- Your task
Find and copy each line in the material below where the string "data" occurs.

- Extracted information
^^^^

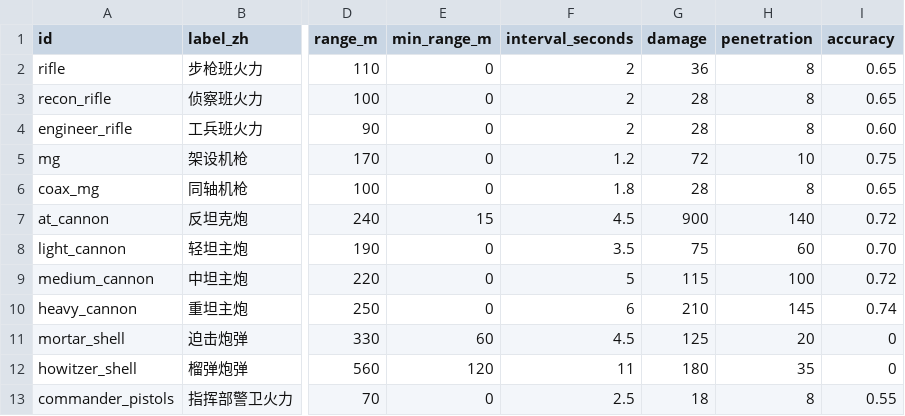
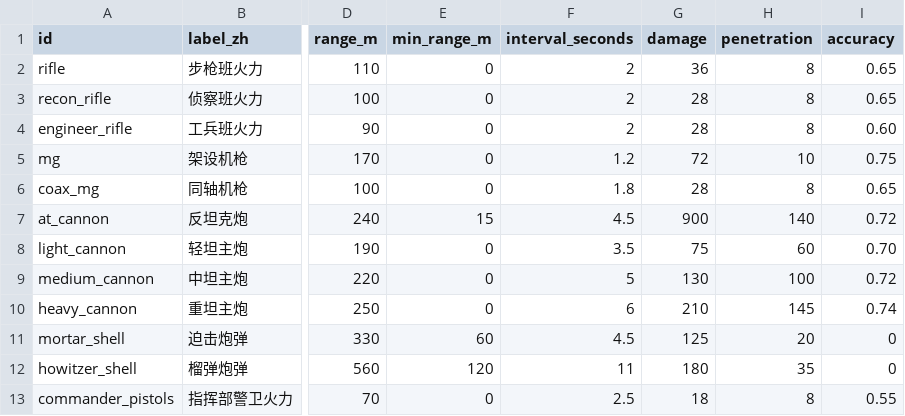
Before and after one commit to Zwl20085/LittleWarGame, a CSV file: docs/data/weapons.csv, drawn as a sheet; only a part is shown, gaps mark what is left out; the diff names each change by its address in the sheet, - before the commit and + after, or states it on an @@ line.

```diff
--- a/docs/data/weapons.csv
+++ b/docs/data/weapons.csv
-G9 (damage): 115
+G9 (damage): 130
```
Also changed, not shown: docs/data/units.csv, 14 other files.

^^^^

- Answer box
Before and after one commit to Zwl20085/LittleWarGame, a CSV file: docs/data/weapons.csv, drawn as a sheet; only a part is shown, gaps mark what is left out; the diff names each change by its address in the sheet, - before the commit and + after, or states it on an @@ line.
--- a/docs/data/weapons.csv
+++ b/docs/data/weapons.csv
Also changed, not shown: docs/data/units.csv, 14 other files.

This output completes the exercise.